Anne Fife, who graduated in 2008 with a bachelor’s degree in mass communications-TV broadcasting, produced the documentary film “Second Chances: One Year in Ohio’s Drug Courts.”
A documentary film that provides a powerful, up-close look at how Ohio courts adjudicate defendants with drug addictions and steers them to the road to recovery was produced by Wright State University alumna Anne Fife.
Fife, a 2008 graduate of Wright State, works for Ohio Government Telecommunications and produced “Second Chances: One Year in Ohio’s Drug Courts.”
The one-hour film, released in May, follows the drug use and adjudication of 19 Ohioans. It documents the complex struggle of drug addiction and how courts can play a crucial role in the recovery attempts of users, their families and communities.
Fife grew up in Milwaukee and later moved to Columbus, Ohio.
“Being involved with television was a goal of mine since I was a child,” said Fife. “I used to make videos with my childhood neighbors.”
Fife said attending Wright State was a great choice for her because of its location, cost saving and beautiful campus. She graduated in 2008 with a bachelor’s degree in mass communications-TV broadcasting and a minor in business marketing.
“Wright State was a wonderful place to learn about the business and grow a professional network to advance in this field,” she said.
Ohio Government Telecommunications is contracted by the Ohio Supreme Court to cover oral arguments before the court and produce videos to educate the judicial community and the public about the judicial system.
“Second Chances” was produced under contract to the Ohio Supreme Court’s Office of Public Information and released through the office’s Court News Ohio website.
“This film takes a very deep look into the human side of drug use, by the users and from the bench,” said Ohio Supreme Court Chief Justice Maureen O’Connor. “The film shows the thoughtful, caring, but firm work of drug courts as they deal on a personal level with the struggles of those trying to ‘get clean.’”
“Viewers learn about drug abuse directly from those who are living through it and from judges and court staffers who are invested in the outcomes, making this film unique,” added Edward Miller, the public information director at the Supreme Court and executive director of the film.
Fife and her crews made repeated trips to Medina County near Cleveland, north central Ohio’s Marion County and Hocking County in southeast Ohio.
“We didn’t know what we were going to encounter each time we met with participants in court or out of court, or when we went to court and heard from the judges,” Fife said.
“One thing I took away from this process was not to give up on people,” Fife said. “There are many times that people surprised us by making small changes that really affected their lives in a positive way.”
Judges documented live from the bench and in interviews from their chambers included Judge Fred Moses of the Hocking County Municipal Court, Marion County Municipal Court Judge Teresa Lyn Ballinger and Medina County Common Pleas Court Judge Joyce Kimbler.

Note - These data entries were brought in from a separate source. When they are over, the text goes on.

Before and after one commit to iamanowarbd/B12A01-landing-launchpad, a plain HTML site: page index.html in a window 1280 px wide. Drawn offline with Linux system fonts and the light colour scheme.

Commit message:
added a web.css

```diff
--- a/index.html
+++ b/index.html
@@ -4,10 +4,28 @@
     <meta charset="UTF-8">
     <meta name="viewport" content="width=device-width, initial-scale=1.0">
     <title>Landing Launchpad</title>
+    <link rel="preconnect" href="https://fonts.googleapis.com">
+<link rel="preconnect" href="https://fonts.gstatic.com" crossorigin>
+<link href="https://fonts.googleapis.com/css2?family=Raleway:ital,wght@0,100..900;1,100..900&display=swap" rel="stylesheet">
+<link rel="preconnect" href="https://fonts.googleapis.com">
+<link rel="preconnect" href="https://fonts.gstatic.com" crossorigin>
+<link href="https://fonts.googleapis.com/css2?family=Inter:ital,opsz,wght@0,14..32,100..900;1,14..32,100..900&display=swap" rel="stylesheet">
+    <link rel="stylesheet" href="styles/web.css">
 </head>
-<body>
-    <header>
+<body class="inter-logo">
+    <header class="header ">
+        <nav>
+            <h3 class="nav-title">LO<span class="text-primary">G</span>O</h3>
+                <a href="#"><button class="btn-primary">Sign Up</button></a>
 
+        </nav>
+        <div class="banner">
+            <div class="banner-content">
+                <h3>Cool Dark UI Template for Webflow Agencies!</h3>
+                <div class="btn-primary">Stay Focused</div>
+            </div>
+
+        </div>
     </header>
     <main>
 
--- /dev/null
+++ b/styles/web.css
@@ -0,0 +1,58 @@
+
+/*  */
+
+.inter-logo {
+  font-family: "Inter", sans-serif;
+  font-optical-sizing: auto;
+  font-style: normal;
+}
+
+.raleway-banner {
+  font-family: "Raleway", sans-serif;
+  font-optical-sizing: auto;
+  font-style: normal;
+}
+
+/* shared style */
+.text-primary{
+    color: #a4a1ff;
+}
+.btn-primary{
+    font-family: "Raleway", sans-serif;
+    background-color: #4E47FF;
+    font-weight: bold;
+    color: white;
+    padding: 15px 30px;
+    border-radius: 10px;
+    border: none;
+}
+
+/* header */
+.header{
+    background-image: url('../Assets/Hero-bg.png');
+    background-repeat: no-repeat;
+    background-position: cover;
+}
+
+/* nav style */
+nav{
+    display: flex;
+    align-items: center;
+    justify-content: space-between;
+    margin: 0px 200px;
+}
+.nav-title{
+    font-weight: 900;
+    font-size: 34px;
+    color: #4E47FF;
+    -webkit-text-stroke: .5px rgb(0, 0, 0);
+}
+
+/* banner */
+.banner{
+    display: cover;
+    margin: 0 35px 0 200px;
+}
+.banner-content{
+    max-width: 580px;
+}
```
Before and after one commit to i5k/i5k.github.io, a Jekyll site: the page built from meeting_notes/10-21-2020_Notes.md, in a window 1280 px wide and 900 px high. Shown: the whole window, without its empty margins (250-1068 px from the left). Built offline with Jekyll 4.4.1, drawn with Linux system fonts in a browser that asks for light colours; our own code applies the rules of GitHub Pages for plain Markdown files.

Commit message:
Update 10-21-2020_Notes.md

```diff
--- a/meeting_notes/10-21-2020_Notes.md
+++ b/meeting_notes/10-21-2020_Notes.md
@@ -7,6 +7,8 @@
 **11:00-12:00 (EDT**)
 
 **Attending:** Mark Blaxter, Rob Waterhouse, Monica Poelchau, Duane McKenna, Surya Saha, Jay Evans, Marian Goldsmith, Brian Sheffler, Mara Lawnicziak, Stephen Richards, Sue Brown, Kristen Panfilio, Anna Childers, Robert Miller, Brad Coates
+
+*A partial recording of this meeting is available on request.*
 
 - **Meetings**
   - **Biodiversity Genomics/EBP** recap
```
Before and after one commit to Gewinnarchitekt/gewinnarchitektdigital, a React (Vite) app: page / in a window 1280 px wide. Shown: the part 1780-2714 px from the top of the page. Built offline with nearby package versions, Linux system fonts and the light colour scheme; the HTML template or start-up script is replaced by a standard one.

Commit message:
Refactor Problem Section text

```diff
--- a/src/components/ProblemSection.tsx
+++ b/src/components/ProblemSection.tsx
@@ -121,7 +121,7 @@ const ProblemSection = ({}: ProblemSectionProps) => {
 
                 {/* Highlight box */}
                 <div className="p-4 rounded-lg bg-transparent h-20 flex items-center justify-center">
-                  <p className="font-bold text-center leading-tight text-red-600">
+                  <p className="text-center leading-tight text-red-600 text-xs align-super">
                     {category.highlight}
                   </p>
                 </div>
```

“One thing that will stick with me is the realization that a person with addiction issues is more than just that label of addiction,” Fife said.
“I met charismatic, funny, down-to-earth wonderful people,” she said. “They were so much more than a point on a data summary and much more than an addict.”